Royal Ascot Horseracing Terms

If you’re new to horse racing the terminology and race descriptions used by pundits and punters can quickly become confusing. On this page we’ll help clear matters up for you with a brief guide to frequently used Royal Ascot horse racing terms.

Flat Race: The Royal Ascot is a flat racing event, as opposed to a national hunt meeting. Flat racing is the summer version of horse racing that sees thoroughbred racehorses take on flat (obstacle free) courses over distances ranging between seven furlongs and two-and-a-half miles.

National Hunt Racing: National hunt racing is the format of horse racing that takes place during winter when Britain’s racetracks tend to be softer. This form of racing requires horses to clear obstacles in the form of hurdles, fences, ditches and water jumps. Race distances range between two-and-a-half and four-and-a-half miles. Horses in national hunt racing tend to retire older than is the case in flat racing.

Furlong: If you haven’t come across this Royal Ascot horse racing term before it is because the term is nowadays used almost exclusively for describing race distances.
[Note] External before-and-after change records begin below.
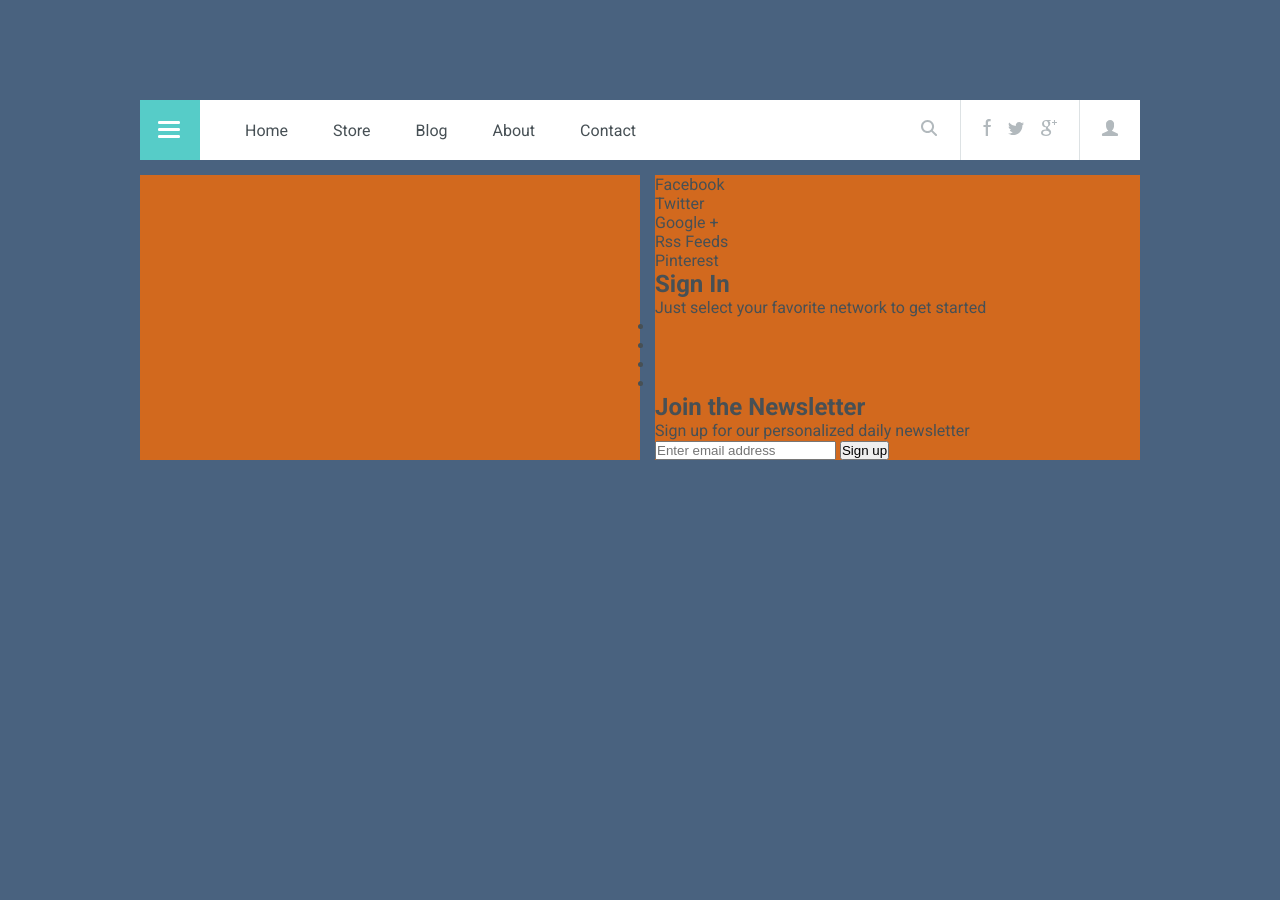
Repository: pawelczubak/WeeklyWebDevChallenge
Page: Challenge_4/index.html
The author's editor kept a copy of each file at every save. The page is drawn from the files as they stood at one save, then again after the next save.
The browser window is 1280 px wide. The pictures show the whole page.
Some web libraries are served in a nearby version.

Above is the page before, as saved 2020-04-27 19:58:23.

### Challenge_4/index.html
<!DOCTYPE html>
<html lang="en">

<head>
    <meta charset="UTF-8">
    <meta name="viewport" content="width=device-width, initial-scale=1.0">

    <title>Weekly WebDev Challenge - 4</title>

    <link href="https://fonts.googleapis.com/css2?family=Roboto:wght@300;400;700&display=swap" rel="stylesheet">
    <script src="https://kit.fontawesome.com/f64caa1a2c.js" crossorigin="anonymous"></script>

    <meta name="viewport" content="width = device-width, initial-scale=1, user-scalable=yes">
    <link rel="stylesheet" href="css/main.css">
</head>

<body>
    <div class="container">
        <!--  -----  NAVIGATION START  -----  -->
        <nav class="nav">
            <div class="nav-button">

                <svg xmlns="http://www.w3.org/2000/svg" xmlns:xlink="http://www.w3.org/1999/xlink" width="0.24in"
                    height="0.18in">
                    <path fill-rule="evenodd" fill="rgb(255, 255, 255)"
                        d="M20.653,17.008 L1.347,17.008 C0.603,17.008 -0.000,16.417 -0.000,15.690 L-0.000,15.372 C-0.000,14.644 0.603,14.055 1.347,14.055 L20.653,14.055 C21.397,14.055 22.000,14.644 22.000,15.372 L22.000,15.690 C22.000,16.417 21.397,17.008 20.653,17.008 ZM20.653,9.980 L1.347,9.980 C0.603,9.980 -0.000,9.390 -0.000,8.662 L-0.000,8.344 C-0.000,7.617 0.603,7.027 1.347,7.027 L20.653,7.027 C21.397,7.027 22.000,7.617 22.000,8.344 L22.000,8.662 C22.000,9.390 21.397,9.980 20.653,9.980 ZM20.653,2.952 L1.347,2.952 C0.603,2.952 -0.000,2.362 -0.000,1.635 L-0.000,1.317 C-0.000,0.589 0.603,-0.001 1.347,-0.001 L20.653,-0.001 C21.397,-0.001 22.000,0.589 22.000,1.317 L22.000,1.635 C22.000,2.362 21.397,2.952 20.653,2.952 Z" />
                </svg>

            </div>
            <ul class="nav-list">
                <li class="nav-list__item"><a href="#" class="nav-list__link">Home</a></li>
                <li class="nav-list__item"><a href="#" class="nav-list__link">Store</a></li>
                <li class="nav-list__item"><a href="#" class="nav-list__link">Blog</a></li>
                <li class="nav-list__item"><a href="#" class="nav-list__link">About</a></li>
                <li class="nav-list__item"><a href="#" class="nav-list__link">Contact</a></li>
            </ul>
            <div class="nav-icons">
                <div class="nav-icons__search">
                    <a href="#" class="nav-link__icon">
                        <svg xmlns="http://www.w3.org/2000/svg" xmlns:xlink="http://www.w3.org/1999/xlink"
                            width="0.18in" height="0.17in">
                            <path class="nav-icons__svg" fill-rule="evenodd" fill="rgb(178, 185, 189)"
                                d="M15.728,14.309 L11.786,10.388 C12.600,9.303 13.088,7.963 13.088,6.504 C13.088,2.908 10.157,-0.006 6.541,-0.006 C2.926,-0.006 -0.005,2.908 -0.005,6.504 C-0.005,10.100 2.926,13.014 6.541,13.014 C7.963,13.014 9.275,12.558 10.349,11.793 L14.304,15.726 C14.697,16.117 15.335,16.117 15.728,15.726 C16.121,15.335 16.121,14.700 15.728,14.309 ZM6.541,11.011 C4.038,11.011 2.009,8.994 2.009,6.504 C2.009,4.015 4.038,1.996 6.541,1.996 C9.044,1.996 11.073,4.015 11.073,6.504 C11.073,8.994 9.044,11.011 6.541,11.011 Z" />
                        </svg>
                    </a>
                </div>
                <ul class="nav-icons__social-list">
                    <li class="nav-icons__social-icons">
                        <a href="#" class="nav-link__icon">
                            <svg xmlns="http://www.w3.org/2000/svg" xmlns:xlink="http://www.w3.org/1999/xlink"
                                width="0.09in" height="0.18in">
                                <path class="nav-icons__svg" fill-rule="evenodd" fill="rgb(178, 185, 189)"
                                    d="M7.672,0.063 L6.069,0.063 C6.069,0.063 2.724,-0.188 2.724,3.338 C2.724,4.092 2.724,6.011 2.724,6.011 L0.453,6.011 L0.459,7.910 L2.723,7.910 L2.725,17.002 L5.000,17.002 L5.000,7.910 L7.507,7.910 L8.042,6.011 L5.013,6.011 L5.013,3.266 C5.013,3.266 4.988,2.341 6.072,2.341 L7.662,2.341 L7.672,0.063 Z" />
                            </svg>
                        </a>
                    </li>
                    <li class="nav-icons__social-icons">
                        <a href="#" class="nav-link__icon">
                            <svg xmlns="http://www.w3.org/2000/svg" xmlns:xlink="http://www.w3.org/1999/xlink"
                                width="0.17in" height="0.14in">
                                <path class="nav-icons__svg" fill-rule="evenodd" fill="rgb(178, 185, 189)"
                                    d="M16.027,1.547 C15.437,1.809 14.803,1.985 14.138,2.065 C14.817,1.659 15.338,1.015 15.584,0.250 C14.949,0.625 14.245,0.898 13.497,1.046 C12.897,0.408 12.043,0.009 11.097,0.009 C9.282,0.009 7.810,1.478 7.810,3.291 C7.810,3.547 7.839,3.799 7.895,4.039 C5.163,3.901 2.741,2.595 1.119,0.611 C0.837,1.095 0.674,1.658 0.674,2.259 C0.674,3.398 1.255,4.402 2.137,4.990 C1.598,4.974 1.091,4.825 0.648,4.579 C0.647,4.593 0.647,4.606 0.647,4.621 C0.647,6.211 1.781,7.537 3.285,7.838 C3.009,7.913 2.718,7.953 2.418,7.953 C2.207,7.953 2.000,7.933 1.800,7.894 C2.218,9.198 3.432,10.147 4.871,10.172 C3.746,11.053 2.328,11.578 0.788,11.578 C0.523,11.578 0.261,11.562 0.004,11.531 C1.459,12.462 3.187,13.006 5.043,13.006 C11.089,13.006 14.395,8.006 14.395,3.671 C14.395,3.529 14.393,3.387 14.387,3.246 C15.029,2.783 15.586,2.206 16.027,1.547 Z" />
                            </svg>
                        </a>
                    </li>
                    <li class="nav-icons__social-icons">
                        <a href="#" class="nav-link__icon">
                            <svg xmlns="http://www.w3.org/2000/svg" xmlns:xlink="http://www.w3.org/1999/xlink"
                                width="0.18in" height="0.18in">
                                <path class="nav-icons__svg" fill-rule="evenodd" fill="rgb(178, 185, 189)"
                                    d="M15.006,4.015 L15.006,5.999 L13.966,5.999 L13.966,4.015 L11.997,4.015 L11.997,3.013 L13.966,3.013 L13.966,0.971 L15.006,0.971 L15.006,3.013 L17.010,3.013 L17.010,4.015 L15.006,4.015 ZM8.900,2.055 C9.780,2.557 10.247,3.589 10.247,4.730 C10.247,5.777 9.666,6.620 8.845,7.259 C8.043,7.884 7.891,8.145 7.891,8.676 C7.891,9.129 8.849,9.803 9.290,10.132 C10.823,11.279 11.112,12.000 11.134,13.433 C11.162,15.338 9.199,17.001 6.054,17.001 C3.294,17.001 0.982,15.749 0.982,13.959 C0.982,11.258 2.897,10.385 5.657,10.385 C5.958,10.385 6.233,10.377 6.518,10.377 C6.141,10.013 5.836,9.697 5.836,9.144 C5.836,8.815 5.940,8.501 6.087,8.221 C5.938,8.231 5.785,8.241 5.627,8.241 C3.360,8.241 2.041,6.653 2.041,4.664 C2.041,2.715 4.050,0.969 6.459,0.969 C7.701,0.969 11.208,0.969 11.208,0.969 L10.147,2.055 L8.900,2.055 ZM6.121,11.642 C4.364,11.642 2.912,12.300 2.912,13.538 C2.912,14.799 4.207,15.828 5.999,15.828 C8.520,15.828 9.398,14.865 9.398,13.601 C9.398,13.449 9.394,13.295 9.341,13.156 C8.733,11.642 6.774,11.642 6.121,11.642 ZM8.249,4.923 C8.040,3.342 7.249,2.152 6.035,2.115 C4.820,2.079 3.755,3.182 3.966,4.764 C4.175,6.348 5.330,7.409 6.545,7.446 C7.760,7.481 8.458,6.507 8.249,4.923 Z" />
                            </svg>
                        </a>
                    </li>
                </ul>
                <div class="nav-icons__acount">
                    <a href="#" class="nav-link__icon">
                        <svg xmlns="http://www.w3.org/2000/svg" xmlns:xlink="http://www.w3.org/1999/xlink"
                            width="0.182in" height="0.18in">
                            <path class="nav-icons__svg" fill-rule="evenodd" fill="rgb(178, 185, 189)"
                                d="M15.993,17.030 L1.963,17.030 C1.394,17.030 0.932,16.569 0.932,15.999 L0.932,15.405 C0.932,14.535 1.963,14.374 1.963,14.374 L7.322,11.719 C5.880,10.561 5.056,8.283 5.056,7.156 L5.056,4.578 C5.056,2.871 6.903,0.969 9.181,0.969 C11.459,0.969 13.024,2.871 13.024,4.578 L13.024,7.156 C13.024,8.394 12.208,10.604 10.779,11.729 L15.993,14.374 C15.993,14.374 17.024,14.551 17.024,15.405 L17.024,15.999 C17.024,16.569 16.562,17.030 15.993,17.030 Z" />
                        </svg>
                    </a>
                </div>
            </div>
        </nav>

        <!--  -----  NAVIGATION END  -----  -->

        <!--  -----  MAIN START  -----  -->
        <main class="main">
            <!--  -----  MENU SECTION START  -----  -->
            <section class="menu-section"></section>
            <!--  -----  MENU SECTION END  -----  -->

            <!--  -----  SOCIAL SECTION START  -----  -->
            <section class="social-section">
                <article class="social-section__socials-container">
                    <ul class="socials-container__socials-list">
                        <li class="socials-container__socials-items">
                            <a href="#" class="socials-container__socials-link">Facebook</a>
                        </li>
                        <li class="socials-container__socials-items">
                            <a href="#" class="socials-container__socials-link">Twitter</a>
                        </li>
                        <li class="socials-container__socials-items">
                            <a href="#" class="socials-container__socials-link">Google +</a>
                        </li>
                        <li class="socials-container__socials-items">
                            <a href="#" class="socials-container__socials-link">Rss Feeds</a>
                        </li>
                        <li class="socials-container__socials-items">
                            <a href="#" class="socials-container__socials-link">Pinterest</a>
                        </li>
                    </ul>
                    <div class="socials-container__follow-items">
                        <div class="socials-container__facebook-widget"></div>
                        <div class="socials-container__twitter-widget"></div>
                    </div>
                </article>
                <article class="social-section__sign-in">
                    <h2 class="socials-container__header">Sign In</h2>
                    <p class="sign-in__paragraph">Just select your favorite network to get started</p>
                    <ul class="sign-in__list">
                        <li class="sign-in__item"><a href="#" class="sign-in__link"></a></li>
                        <li class="sign-in__item"><a href="#" class="sign-in__link"></a></li>
                        <li class="sign-in__item"><a href="#" class="sign-in__link"></a></li>
                        <li class="sign-in__item"><a href="#" class="sign-in__link"></a></li>
                    </ul>
                </article>
                <article class="social-section__newsletter">
                    <h2 class="socials-container__header">Join the Newsletter</h2>
                    <p class="newsletter__paragraph">Sign up for our personalized daily newsletter</p>
                    <form action="GET" class="newsletter__form">
                        <input placeholder="Enter email address" type="email" name="email" required
                            class="newsletter__input" autocomplete="off" />
                        <button class="newsletter__button" formenctype="multipart/form-data" type="submit">Sign
                            up</button>
                    </form>
                </article>
            </section>
            <!--  -----  SOCIAL SECTION END  -----  -->
        </main>
        <!--  -----  MAIN END  -----  -->


    </div>

    <script src="js/main.js" type="text/javascript"></script>
</body>

</html>

### Challenge_4/css/main.css
*,
*::after,
*::before {
    box-sizing: border-box;
    margin: 0;
    padding: 0;
}

/*------------------  GLOBAL START  ------------------*/
body {
    margin: 0;
    padding: 0;
    font: 16px 'Roboto', sans-serif;
    color: #475055;
    background-color: #49627f;
}

.container {
    max-width: 1000px;
    min-height: 700px;
    margin: 100px auto;
    overflow: hidden;
}

/*------------------  GLOBAL END  ------------------*/
/*------------------  NAV START  ------------------*/
.nav {
    position: relative;
    display: flex;
    justify-content: left;
    width: 100%;
    height: 60px;
    background-color: #ffffff;
    margin-bottom: 15px;
}

.nav-button {
    display: flex;
    align-items: center;
    justify-content: center;
    background-color: #56ccc8;
    width: 60px;
    cursor: pointer;
    pointer-events: none;
}

.nav-button:hover {
    background-color: #56ddd8;
}

.nav-list {
    display: flex;
    list-style: none;

}

.nav-list__item {
    padding-left: 45px;
    display: flex;
    align-items: center
}

.nav-list__link {
    text-decoration: none;
    color: #475055;
}

.nav-list__link:hover {
    color: #56ccc8;
}

.nav-icons {
    display: flex;
    align-items: center;
    margin-left: auto;
}

.nav-icons__search {
    width: 60px;
    display: flex;
    justify-content: center;
}

.nav-link__icon {}

.nav-icons__social-list {
    position: relative;
    display: flex;
    height: 100%;
    justify-content: space-around;
    align-items: center;
    width: 120px;
    padding: 0 15px;
}

.nav-icons__social-list::before,
.nav-icons__social-list::after {
    position: absolute;
    content: '';
    top: 0;
    height: 100%;
    width: 1px;
    background-color: #dde2e4;
}

.nav-icons__social-list::after {
    left: 0;
}

.nav-icons__social-list::before {
    right: 0;
}

.nav-icons__social-icons {
    list-style: none;
}

.nav-icons__acount {
    width: 60px;
    display: flex;
    justify-content: center;
}

.nav-link__icon:hover .nav-icons__svg {
    fill: #152840;
}

/*------------------  NAV END  ------------------*/
/*------------------  MAIN START  ------------------*/
.main {
    display: flex;
    width: 100%;
}

/*------------------  MENU SECTION START  ------------------*/
.menu-section {
    width: 50%;
    /*    !!!!!!!!!!  ONLY FOR TEST !!!!!! */
    min-heignt: 500px;
    background-color: chocolate;
}

/*------------------  MENU SECTION END  ------------------*/
/*------------------  SOCIAL SECTION START  ------------------*/
.social-section {
    width: calc(50% - 15px);
    margin-left: 15px;

    background-color: chocolate;

}

.social-section__socials-container {
    display: flex;
}

.socials-container__socials-list {
    list-style: none;
}

.socials-container__socials-items {}

.socials-container__socials-link {
    text-decoration: none;
    color: #475055;
}

/*------------------  SOCIAL SECTION END  ------------------*/

/*------------------  MAIN END  ------------------*/

/*------------------  MEDIAQUERY START  ------------------*/

@media screen and (max-width: 1024px) {
    .container {
        max-width: 95%;
    }
}

@media screen and (max-width: 800px) {
    .container {
        margin: 15px auto;
    }

    /*------------------  NAV START  ------------------*/
    .nav-button {
        pointer-events: all;
    }

    .nav-list {
        position: absolute;
        flex-direction: column;
        background-color: #ffffff;
        width: 50%;
        top: 60px;
        left: 0;
        height: 500px;
        justify-content: space-around;
        align-items: center;
        transform: translateX(-101%);
        transition: all 0.2s ease-in;
    }

    .nav-list__item {
        opacity: 0;
        padding: 0;
    }

    /*------------------  NAV END  ------------------*/
}

.nav-list--active {
    transform: translateX(0%);
}

/*------------------  MEDIAQUERY END  ------------------*/

/*------------------  ANIMATIONS  ------------------*/
@keyframes navLinkFade {
    from {
        opacity: 0;
        transform: translateX(-50px);
    }

    to {
        opacity: 1;
        transform: translateX(0px);
    }
}

### Challenge_4/js/main.js
const navSlide = () => {
    const burger = document.querySelector('.nav-button');
    const nav = document.querySelector('.nav-list');
    const navLinks = document.querySelectorAll('.nav-list__item');



    burger.addEventListener('click', () => {
        //Toggle nav
        nav.classList.toggle('nav-list--active');

        //Animate links
        navLinks.forEach((link, index) => {
            if (link.style.animation) {
                link.style.animation = ''
            } else {
                link.style.animation = `navLinkFade 0.5s ease forwards ${index / 7 + 0.2}s`;
            }

        });
    });


}

navSlide();

After the next save:
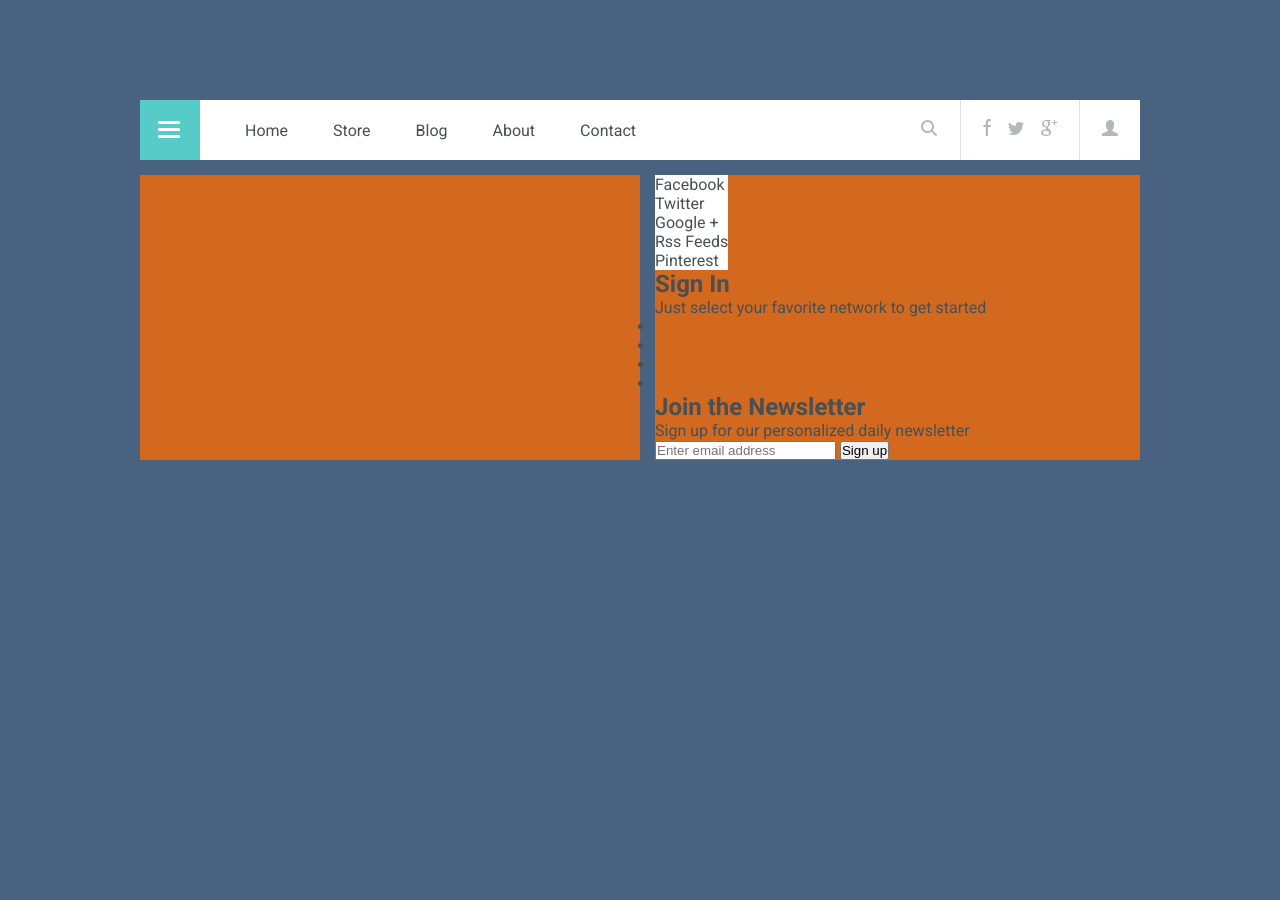
Saved 112 s later.
--- a/Challenge_4/css/main.css
+++ b/Challenge_4/css/main.css
@@ -156,6 +156,7 @@ body {
 
 .socials-container__socials-list {
     list-style: none;
+    background-color: #ffffff;
 }
 
 .socials-container__socials-items {}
A furlong is an eighth of a mile or 66 yards.

Stayer: There is massive tactical variation between sprints and races over a mile, and the horses with the breeding, discipline and stamina required to push through to the end of a longer race are described as stayers.

Card: The card can have two meanings. It is often used to describe the race order for a particular day at a race or even for a race meeting. However the most accurate definition of a card is the list of horses that will compete in a specific race. The card contains valuable information on the horse’s stable, owner and recent form.

Short/long odds: Short odds refer to lower odds and are usually descriptive of the lowest odds relative to the other odds given in the race. The shortest odds are typically given in non-handicap events where a winning bet on the favourite earns only a fraction of the amount staked. Long odds are once again a relative term, but generally pays out multiples of the original amount staked.

Going: The Royal Ascot horse racing term ‘going’ refers to the firmness of the turf. The hardness of a racetrack ranges between soft and firm, and can have a significant influence on the outcome of a race.